So if it is not required that the pairs of stars are spaced far enough apart to have plantary systems, the whole 16 star system might be tight enough to avoid disruption and have stable orbits. Of course such a vast solar system without any planets would seem like a waste to science fiction fans, but it might be physically possible.
Part Four: Rings of Stars.
However, there is one way way it is theoretically physically possible for a star system to have more than seven or eight stars in stable orbits.
"The Ultimate Engineered Solar System"
features a star with a ring of planets sharing the same orbit. Actually several rings of planets in the stars habitable zone. Raymond says that between 7 and 42 astronomical objects can share a stable orbit if they have equal mass and are equally spaced along the orbit. An arrangement which would probably have to be created by a super advanced civiization instead of happening naturally.
His source is this paper:
And in another post: "The Million-Earth Solar System"
Raymond designs a hypothetical system with a giant black hole with one million times the mass of the Sun, and with a ring of stars around it. In one version their is a ring of 9 stars and the many rings of habitable planets orbit the black hole outside the ring of stars. In another version there is a ring of 36 stars and the many rings of habitable planets orbit the black hole inside the ring of stars.
So theoretically a supermassive back hole could be orbited by one or more rings of normal mass stars, each ring having 7 to 42 stars.

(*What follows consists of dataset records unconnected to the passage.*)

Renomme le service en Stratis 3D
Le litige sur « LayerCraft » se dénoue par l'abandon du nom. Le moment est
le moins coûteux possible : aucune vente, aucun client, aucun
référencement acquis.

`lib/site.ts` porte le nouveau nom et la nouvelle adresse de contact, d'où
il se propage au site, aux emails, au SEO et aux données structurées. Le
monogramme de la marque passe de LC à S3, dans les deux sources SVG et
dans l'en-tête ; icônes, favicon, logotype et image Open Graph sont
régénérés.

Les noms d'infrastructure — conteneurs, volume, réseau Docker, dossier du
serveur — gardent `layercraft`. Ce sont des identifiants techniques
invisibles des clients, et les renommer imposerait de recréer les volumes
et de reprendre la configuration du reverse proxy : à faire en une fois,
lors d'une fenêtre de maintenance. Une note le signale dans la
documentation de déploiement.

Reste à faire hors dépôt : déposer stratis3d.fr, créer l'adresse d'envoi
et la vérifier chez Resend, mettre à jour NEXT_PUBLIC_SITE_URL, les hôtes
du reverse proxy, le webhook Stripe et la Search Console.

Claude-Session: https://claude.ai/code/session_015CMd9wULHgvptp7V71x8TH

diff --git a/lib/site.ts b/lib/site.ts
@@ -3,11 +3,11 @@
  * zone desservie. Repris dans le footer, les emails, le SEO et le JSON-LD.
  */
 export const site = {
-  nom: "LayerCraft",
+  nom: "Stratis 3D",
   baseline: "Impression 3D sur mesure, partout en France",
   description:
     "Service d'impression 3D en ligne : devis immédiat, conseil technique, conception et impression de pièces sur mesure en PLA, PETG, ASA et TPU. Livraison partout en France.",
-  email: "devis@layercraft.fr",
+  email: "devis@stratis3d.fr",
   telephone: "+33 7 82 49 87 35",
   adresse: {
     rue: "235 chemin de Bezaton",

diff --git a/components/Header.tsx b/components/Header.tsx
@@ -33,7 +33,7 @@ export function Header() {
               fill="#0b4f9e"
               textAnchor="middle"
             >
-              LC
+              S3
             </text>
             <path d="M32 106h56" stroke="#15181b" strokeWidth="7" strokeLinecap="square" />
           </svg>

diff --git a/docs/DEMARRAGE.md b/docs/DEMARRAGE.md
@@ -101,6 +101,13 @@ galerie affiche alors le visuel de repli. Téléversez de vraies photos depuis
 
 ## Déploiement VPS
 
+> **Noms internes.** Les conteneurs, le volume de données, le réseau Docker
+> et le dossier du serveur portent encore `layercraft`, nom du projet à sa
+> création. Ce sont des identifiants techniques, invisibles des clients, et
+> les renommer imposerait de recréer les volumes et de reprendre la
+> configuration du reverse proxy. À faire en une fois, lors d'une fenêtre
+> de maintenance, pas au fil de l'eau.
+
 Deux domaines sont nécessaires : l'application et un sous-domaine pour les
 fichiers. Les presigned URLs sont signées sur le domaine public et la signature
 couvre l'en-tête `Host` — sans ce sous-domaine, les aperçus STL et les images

Apart from that theoretical possibility, I think that probably 8 stars are the most possible in a naturally forming star system to have long term stability if that star system orbits within a galaxy and is subjected to strong tidal forces from other stars.